:: WORK TASK ::
Could you copy every entry exactly, dropping the pictures?

(Records contained in a dataset)
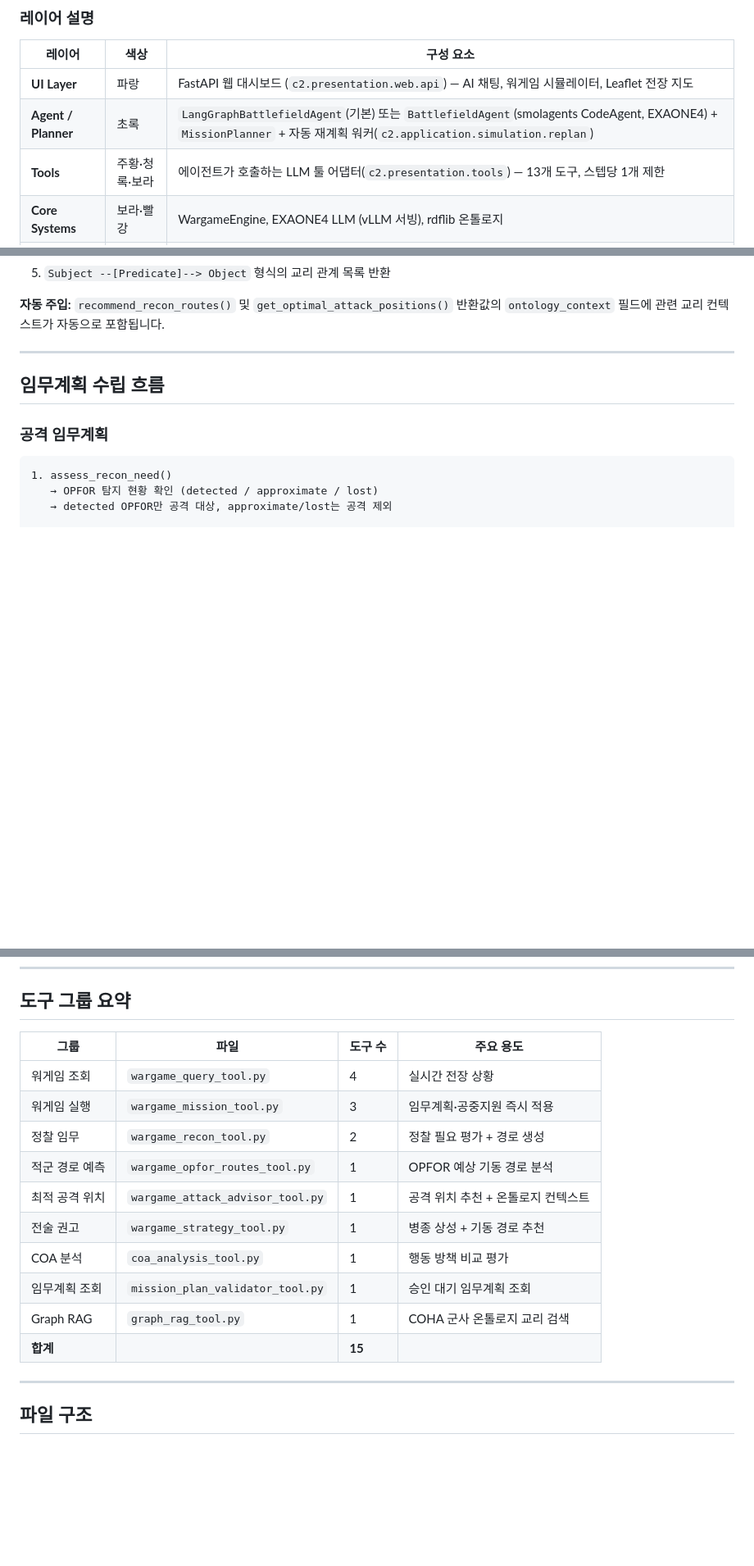
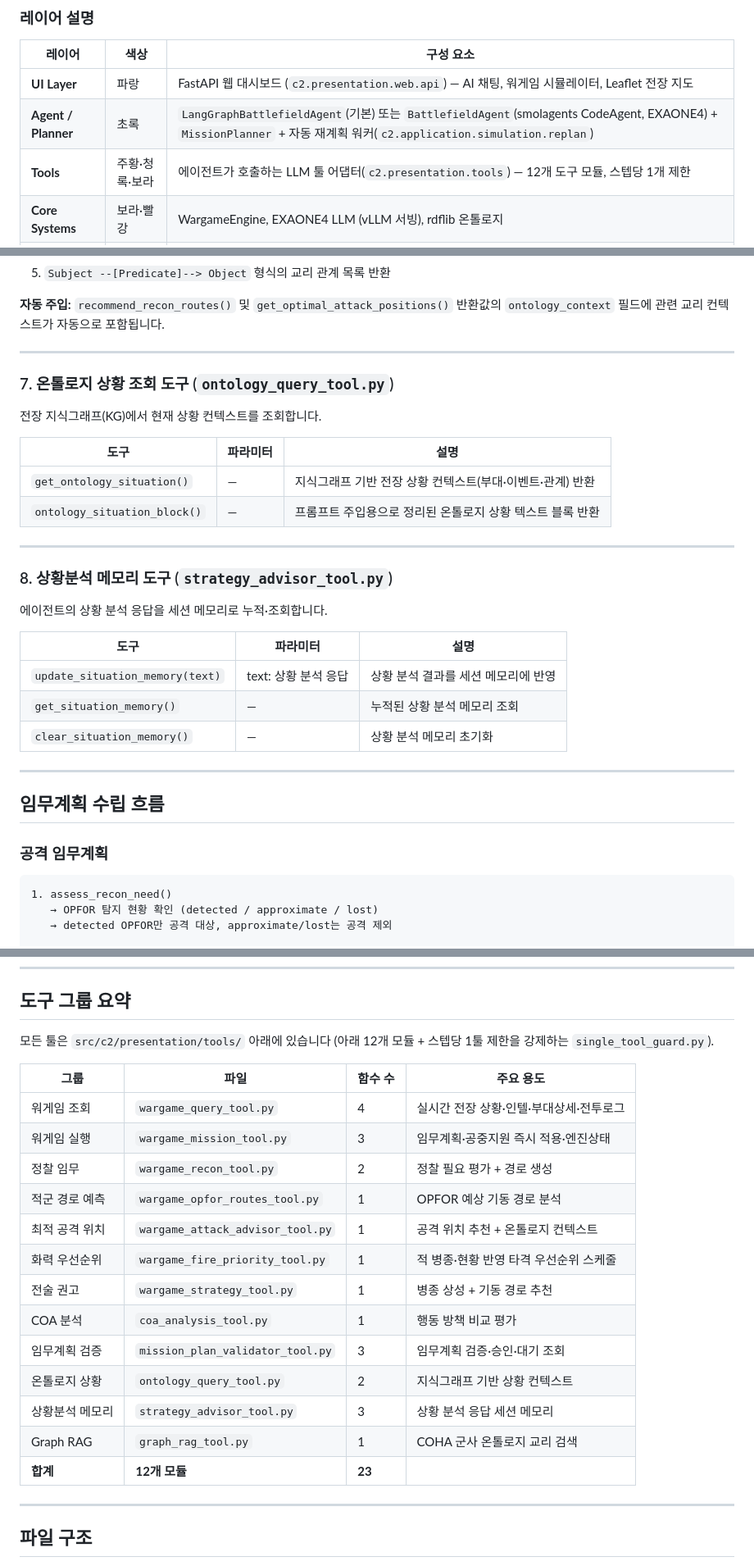
Before and after one commit to Parkdev22222/C2_program_ai, a Markdown page: README.md, 3 parts joined by grey strips. Shown at 82% size. Drawn GitHub-style; blank space fills up the shorter version.

Commit message:
docs: README 도구 목록 최신화 (누락 툴 추가 + 요약표 정정)
- 누락 툴 추가: wargame_fire_priority_tool(화력 우선순위),
  ontology_query_tool(온톨로지 상황), strategy_advisor_tool(상황분석 메모리)
- mission_plan_validator_tool: 실제 3개 함수(검증/승인/조회) 반영
- 도구 그룹 요약표: 12개 모듈 / 23개 함수로 정정 (기존 15 오류)
- Tools 레이어 개수 12개 모듈로 정정

Co-Authored-By: Claude Opus 4.8 <noreply@anthropic.com>

```diff
--- a/README.md
+++ b/README.md
@@ -15,7 +15,7 @@ Python 워게임 시뮬레이터와 연동하여 정찰·공격 임무계획 수
 |--------|------|-----------|
 | **UI Layer** | 파랑 | FastAPI 웹 대시보드 (`c2.presentation.web.api`) — AI 채팅, 워게임 시뮬레이터, Leaflet 전장 지도 |
 | **Agent / Planner** | 초록 | `LangGraphBattlefieldAgent`(기본) 또는 `BattlefieldAgent`(smolagents CodeAgent, EXAONE4) + `MissionPlanner` + 자동 재계획 워커(`c2.application.simulation.replan`) |
-| **Tools** | 주황·청록·보라 | 에이전트가 호출하는 LLM 툴 어댑터(`c2.presentation.tools`) — 13개 도구, 스텝당 1개 제한 |
+| **Tools** | 주황·청록·보라 | 에이전트가 호출하는 LLM 툴 어댑터(`c2.presentation.tools`) — 12개 도구 모듈, 스텝당 1개 제한 |
 | **Core Systems** | 보라·빨강 | WargameEngine, EXAONE4 LLM (vLLM 서빙), rdflib 온톨로지 |
 | **Data / External** | 빨강 | 시나리오, SQLite DB, COHA 온톨로지 TTL |
 
@@ -532,6 +540,29 @@ COHA(Command and Ontology for Hostile Action) 군사 전술 온톨로지를 rdfl
 5. `Subject --[Predicate]--> Object` 형식의 교리 관계 목록 반환
 
 **자동 주입:** `recommend_recon_routes()` 및 `get_optimal_attack_positions()` 반환값의 `ontology_context` 필드에 관련 교리 컨텍스트가 자동으로 포함됩니다.
+
+---
+
+### 7. 온톨로지 상황 조회 도구 (`ontology_query_tool.py`)
+
+전장 지식그래프(KG)에서 현재 상황 컨텍스트를 조회합니다.
+
+| 도구 | 파라미터 | 설명 |
+|------|----------|------|
+| `get_ontology_situation()` | — | 지식그래프 기반 전장 상황 컨텍스트(부대·이벤트·관계) 반환 |
+| `ontology_situation_block()` | — | 프롬프트 주입용으로 정리된 온톨로지 상황 텍스트 블록 반환 |
+
+---
+
+### 8. 상황분석 메모리 도구 (`strategy_advisor_tool.py`)
+
+에이전트의 상황 분석 응답을 세션 메모리로 누적·조회합니다.
+
+| 도구 | 파라미터 | 설명 |
+|------|----------|------|
+| `update_situation_memory(text)` | text: 상황 분석 응답 | 상황 분석 결과를 세션 메모리에 반영 |
+| `get_situation_memory()` | — | 누적된 상황 분석 메모리 조회 |
+| `clear_situation_memory()` | — | 상황 분석 메모리 초기화 |
 
 ---
 
@@ -599,18 +630,23 @@ COHA(Command and Ontology for Hostile Action) 군사 전술 온톨로지를 rdfl
 
 ## 도구 그룹 요약
 
-| 그룹 | 파일 | 도구 수 | 주요 용도 |
+모든 툴은 `src/c2/presentation/tools/` 아래에 있습니다 (아래 12개 모듈 + 스텝당 1툴 제한을 강제하는 `single_tool_guard.py`).
+
+| 그룹 | 파일 | 함수 수 | 주요 용도 |
 |------|------|---------|----------|
-| 워게임 조회 | `wargame_query_tool.py` | 4 | 실시간 전장 상황 |
-| 워게임 실행 | `wargame_mission_tool.py` | 3 | 임무계획·공중지원 즉시 적용 |
+| 워게임 조회 | `wargame_query_tool.py` | 4 | 실시간 전장 상황·인텔·부대상세·전투로그 |
+| 워게임 실행 | `wargame_mission_tool.py` | 3 | 임무계획·공중지원 즉시 적용·엔진상태 |
 | 정찰 임무 | `wargame_recon_tool.py` | 2 | 정찰 필요 평가 + 경로 생성 |
 | 적군 경로 예측 | `wargame_opfor_routes_tool.py` | 1 | OPFOR 예상 기동 경로 분석 |
 | 최적 공격 위치 | `wargame_attack_advisor_tool.py` | 1 | 공격 위치 추천 + 온톨로지 컨텍스트 |
+| 화력 우선순위 | `wargame_fire_priority_tool.py` | 1 | 적 병종·현황 반영 타격 우선순위 스케줄 |
 | 전술 권고 | `wargame_strategy_tool.py` | 1 | 병종 상성 + 기동 경로 추천 |
 | COA 분석 | `coa_analysis_tool.py` | 1 | 행동 방책 비교 평가 |
-| 임무계획 조회 | `mission_plan_validator_tool.py` | 1 | 승인 대기 임무계획 조회 |
+| 임무계획 검증 | `mission_plan_validator_tool.py` | 3 | 임무계획 검증·승인·대기 조회 |
+| 온톨로지 상황 | `ontology_query_tool.py` | 2 | 지식그래프 기반 상황 컨텍스트 |
+| 상황분석 메모리 | `strategy_advisor_tool.py` | 3 | 상황 분석 응답 세션 메모리 |
 | Graph RAG | `graph_rag_tool.py` | 1 | COHA 군사 온톨로지 교리 검색 |
-| **합계** | | **15** | |
+| **합계** | **12개 모듈** | **23** | |
 
 ---
 
```
Also changed, not shown: other parts of README.md (+9 -1 lines).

:: REPLY ::
Before and after one commit to Parkdev22222/C2_program_ai, a Markdown page: README.md, 3 parts joined by grey strips. Shown at 82% size. Drawn GitHub-style; blank space fills up the shorter version.

Commit message:
docs: README 도구 목록 최신화 (누락 툴 추가 + 요약표 정정)
- 누락 툴 추가: wargame_fire_priority_tool(화력 우선순위),
  ontology_query_tool(온톨로지 상황), strategy_advisor_tool(상황분석 메모리)
- mission_plan_validator_tool: 실제 3개 함수(검증/승인/조회) 반영
- 도구 그룹 요약표: 12개 모듈 / 23개 함수로 정정 (기존 15 오류)
- Tools 레이어 개수 12개 모듈로 정정

Co-Authored-By: Claude Opus 4.8 <noreply@anthropic.com>

```diff
--- a/README.md
+++ b/README.md
@@ -15,7 +15,7 @@ Python 워게임 시뮬레이터와 연동하여 정찰·공격 임무계획 수
 |--------|------|-----------|
 | **UI Layer** | 파랑 | FastAPI 웹 대시보드 (`c2.presentation.web.api`) — AI 채팅, 워게임 시뮬레이터, Leaflet 전장 지도 |
 | **Agent / Planner** | 초록 | `LangGraphBattlefieldAgent`(기본) 또는 `BattlefieldAgent`(smolagents CodeAgent, EXAONE4) + `MissionPlanner` + 자동 재계획 워커(`c2.application.simulation.replan`) |
-| **Tools** | 주황·청록·보라 | 에이전트가 호출하는 LLM 툴 어댑터(`c2.presentation.tools`) — 13개 도구, 스텝당 1개 제한 |
+| **Tools** | 주황·청록·보라 | 에이전트가 호출하는 LLM 툴 어댑터(`c2.presentation.tools`) — 12개 도구 모듈, 스텝당 1개 제한 |
 | **Core Systems** | 보라·빨강 | WargameEngine, EXAONE4 LLM (vLLM 서빙), rdflib 온톨로지 |
 | **Data / External** | 빨강 | 시나리오, SQLite DB, COHA 온톨로지 TTL |
 
@@ -532,6 +540,29 @@ COHA(Command and Ontology for Hostile Action) 군사 전술 온톨로지를 rdfl
 5. `Subject --[Predicate]--> Object` 형식의 교리 관계 목록 반환
 
 **자동 주입:** `recommend_recon_routes()` 및 `get_optimal_attack_positions()` 반환값의 `ontology_context` 필드에 관련 교리 컨텍스트가 자동으로 포함됩니다.
+
+---
+
+### 7. 온톨로지 상황 조회 도구 (`ontology_query_tool.py`)
+
+전장 지식그래프(KG)에서 현재 상황 컨텍스트를 조회합니다.
+
+| 도구 | 파라미터 | 설명 |
+|------|----------|------|
+| `get_ontology_situation()` | — | 지식그래프 기반 전장 상황 컨텍스트(부대·이벤트·관계) 반환 |
+| `ontology_situation_block()` | — | 프롬프트 주입용으로 정리된 온톨로지 상황 텍스트 블록 반환 |
+
+---
+
+### 8. 상황분석 메모리 도구 (`strategy_advisor_tool.py`)
+
+에이전트의 상황 분석 응답을 세션 메모리로 누적·조회합니다.
+
+| 도구 | 파라미터 | 설명 |
+|------|----------|------|
+| `update_situation_memory(text)` | text: 상황 분석 응답 | 상황 분석 결과를 세션 메모리에 반영 |
+| `get_situation_memory()` | — | 누적된 상황 분석 메모리 조회 |
+| `clear_situation_memory()` | — | 상황 분석 메모리 초기화 |
 
 ---
 
@@ -599,18 +630,23 @@ COHA(Command and Ontology for Hostile Action) 군사 전술 온톨로지를 rdfl
 
 ## 도구 그룹 요약
 
-| 그룹 | 파일 | 도구 수 | 주요 용도 |
+모든 툴은 `src/c2/presentation/tools/` 아래에 있습니다 (아래 12개 모듈 + 스텝당 1툴 제한을 강제하는 `single_tool_guard.py`).
+
+| 그룹 | 파일 | 함수 수 | 주요 용도 |
 |------|------|---------|----------|
-| 워게임 조회 | `wargame_query_tool.py` | 4 | 실시간 전장 상황 |
-| 워게임 실행 | `wargame_mission_tool.py` | 3 | 임무계획·공중지원 즉시 적용 |
+| 워게임 조회 | `wargame_query_tool.py` | 4 | 실시간 전장 상황·인텔·부대상세·전투로그 |
+| 워게임 실행 | `wargame_mission_tool.py` | 3 | 임무계획·공중지원 즉시 적용·엔진상태 |
 | 정찰 임무 | `wargame_recon_tool.py` | 2 | 정찰 필요 평가 + 경로 생성 |
 | 적군 경로 예측 | `wargame_opfor_routes_tool.py` | 1 | OPFOR 예상 기동 경로 분석 |
 | 최적 공격 위치 | `wargame_attack_advisor_tool.py` | 1 | 공격 위치 추천 + 온톨로지 컨텍스트 |
+| 화력 우선순위 | `wargame_fire_priority_tool.py` | 1 | 적 병종·현황 반영 타격 우선순위 스케줄 |
 | 전술 권고 | `wargame_strategy_tool.py` | 1 | 병종 상성 + 기동 경로 추천 |
 | COA 분석 | `coa_analysis_tool.py` | 1 | 행동 방책 비교 평가 |
-| 임무계획 조회 | `mission_plan_validator_tool.py` | 1 | 승인 대기 임무계획 조회 |
+| 임무계획 검증 | `mission_plan_validator_tool.py` | 3 | 임무계획 검증·승인·대기 조회 |
+| 온톨로지 상황 | `ontology_query_tool.py` | 2 | 지식그래프 기반 상황 컨텍스트 |
+| 상황분석 메모리 | `strategy_advisor_tool.py` | 3 | 상황 분석 응답 세션 메모리 |
 | Graph RAG | `graph_rag_tool.py` | 1 | COHA 군사 온톨로지 교리 검색 |
-| **합계** | | **15** | |
+| **합계** | **12개 모듈** | **23** | |
 
 ---
 
```
Also changed, not shown: other parts of README.md (+9 -1 lines).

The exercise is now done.